SUPPLIED MATERIAL: Begin

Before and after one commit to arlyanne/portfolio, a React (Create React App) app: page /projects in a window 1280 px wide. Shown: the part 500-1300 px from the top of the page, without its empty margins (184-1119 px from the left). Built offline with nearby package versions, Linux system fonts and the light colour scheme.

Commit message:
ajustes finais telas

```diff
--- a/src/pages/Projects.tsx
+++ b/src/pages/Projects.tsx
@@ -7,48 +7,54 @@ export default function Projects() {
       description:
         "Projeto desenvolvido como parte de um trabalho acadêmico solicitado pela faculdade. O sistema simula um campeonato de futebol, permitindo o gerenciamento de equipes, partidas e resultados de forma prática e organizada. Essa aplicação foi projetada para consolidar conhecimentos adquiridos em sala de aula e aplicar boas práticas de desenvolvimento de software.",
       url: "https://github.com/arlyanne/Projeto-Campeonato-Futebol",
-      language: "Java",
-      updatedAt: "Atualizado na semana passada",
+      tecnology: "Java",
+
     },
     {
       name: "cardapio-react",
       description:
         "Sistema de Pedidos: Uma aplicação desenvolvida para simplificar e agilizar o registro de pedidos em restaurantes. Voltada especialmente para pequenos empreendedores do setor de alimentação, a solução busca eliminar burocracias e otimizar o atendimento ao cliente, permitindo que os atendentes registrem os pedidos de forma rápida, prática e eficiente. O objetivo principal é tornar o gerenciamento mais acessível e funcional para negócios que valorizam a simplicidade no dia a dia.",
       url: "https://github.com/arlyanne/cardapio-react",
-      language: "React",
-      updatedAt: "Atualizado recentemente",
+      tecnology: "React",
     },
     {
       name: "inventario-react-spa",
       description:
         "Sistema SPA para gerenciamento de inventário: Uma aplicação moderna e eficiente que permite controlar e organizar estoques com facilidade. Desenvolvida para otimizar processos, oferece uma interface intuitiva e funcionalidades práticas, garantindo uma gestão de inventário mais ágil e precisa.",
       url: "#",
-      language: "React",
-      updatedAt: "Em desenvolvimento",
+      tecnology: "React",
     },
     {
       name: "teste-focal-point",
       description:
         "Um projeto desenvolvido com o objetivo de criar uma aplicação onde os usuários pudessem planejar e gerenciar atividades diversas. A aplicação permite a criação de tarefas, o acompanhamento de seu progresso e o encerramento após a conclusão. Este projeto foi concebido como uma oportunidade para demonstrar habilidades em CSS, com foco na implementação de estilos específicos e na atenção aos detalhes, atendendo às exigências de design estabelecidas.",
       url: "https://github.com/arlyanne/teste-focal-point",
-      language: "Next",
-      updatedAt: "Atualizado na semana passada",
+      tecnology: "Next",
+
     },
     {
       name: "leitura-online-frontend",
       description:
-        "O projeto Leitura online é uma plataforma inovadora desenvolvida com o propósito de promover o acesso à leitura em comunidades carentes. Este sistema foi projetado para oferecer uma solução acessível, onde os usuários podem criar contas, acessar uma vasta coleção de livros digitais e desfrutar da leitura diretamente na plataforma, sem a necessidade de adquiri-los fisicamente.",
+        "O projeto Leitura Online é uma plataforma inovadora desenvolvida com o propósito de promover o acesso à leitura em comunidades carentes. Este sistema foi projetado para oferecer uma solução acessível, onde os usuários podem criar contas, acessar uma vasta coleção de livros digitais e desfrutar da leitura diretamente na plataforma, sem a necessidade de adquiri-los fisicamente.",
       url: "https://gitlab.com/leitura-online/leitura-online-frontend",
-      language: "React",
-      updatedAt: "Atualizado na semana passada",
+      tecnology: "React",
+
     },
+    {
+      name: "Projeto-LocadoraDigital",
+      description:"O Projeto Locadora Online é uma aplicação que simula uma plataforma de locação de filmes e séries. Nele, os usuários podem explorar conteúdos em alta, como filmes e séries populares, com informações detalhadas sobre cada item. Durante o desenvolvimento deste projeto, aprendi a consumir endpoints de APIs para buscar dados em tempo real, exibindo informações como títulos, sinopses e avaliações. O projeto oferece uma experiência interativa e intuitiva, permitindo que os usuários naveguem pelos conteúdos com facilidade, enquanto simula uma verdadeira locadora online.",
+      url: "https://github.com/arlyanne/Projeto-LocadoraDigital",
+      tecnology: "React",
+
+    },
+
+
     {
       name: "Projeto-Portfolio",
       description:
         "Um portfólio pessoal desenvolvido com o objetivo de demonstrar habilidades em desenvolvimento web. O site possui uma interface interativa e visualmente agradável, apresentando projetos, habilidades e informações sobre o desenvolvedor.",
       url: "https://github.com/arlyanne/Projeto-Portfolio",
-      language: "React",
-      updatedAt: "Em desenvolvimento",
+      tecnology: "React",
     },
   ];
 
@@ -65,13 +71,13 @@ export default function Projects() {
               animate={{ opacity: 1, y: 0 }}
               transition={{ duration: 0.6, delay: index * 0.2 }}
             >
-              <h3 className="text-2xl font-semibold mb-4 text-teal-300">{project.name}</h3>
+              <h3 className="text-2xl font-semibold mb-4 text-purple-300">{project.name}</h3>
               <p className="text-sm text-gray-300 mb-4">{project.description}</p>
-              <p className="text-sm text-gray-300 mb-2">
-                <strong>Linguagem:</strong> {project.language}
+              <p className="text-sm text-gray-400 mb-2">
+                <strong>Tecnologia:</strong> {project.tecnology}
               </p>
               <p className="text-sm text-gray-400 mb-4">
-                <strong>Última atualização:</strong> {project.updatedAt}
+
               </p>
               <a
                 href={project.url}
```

SUPPLIED MATERIAL: End

Search the entries above for the word "desenvolvimento", and copy every line where it occurs.

EXERCISE SOLUTION.
         "Projeto desenvolvido como parte de um trabalho acadêmico solicitado pela faculdade. O sistema simula um campeonato de futebol, permitindo o gerenciamento de equipes, partidas e resultados de forma prática e organizada. Essa aplicação foi projetada para consolidar conhecimentos adquiridos em sala de aula e aplicar boas práticas de desenvolvimento de software.",
-      updatedAt: "Em desenvolvimento",
+      description:"O Projeto Locadora Online é uma aplicação que simula uma plataforma de locação de filmes e séries. Nele, os usuários podem explorar conteúdos em alta, como filmes e séries populares, com informações detalhadas sobre cada item. Durante o desenvolvimento deste projeto, aprendi a consumir endpoints de APIs para buscar dados em tempo real, exibindo informações como títulos, sinopses e avaliações. O projeto oferece uma experiência interativa e intuitiva, permitindo que os usuários naveguem pelos conteúdos com facilidade, enquanto simula uma verdadeira locadora online.",
         "Um portfólio pessoal desenvolvido com o objetivo de demonstrar habilidades em desenvolvimento web. O site possui uma interface interativa e visualmente agradável, apresentando projetos, habilidades e informações sobre o desenvolvedor.",
-      updatedAt: "Em desenvolvimento",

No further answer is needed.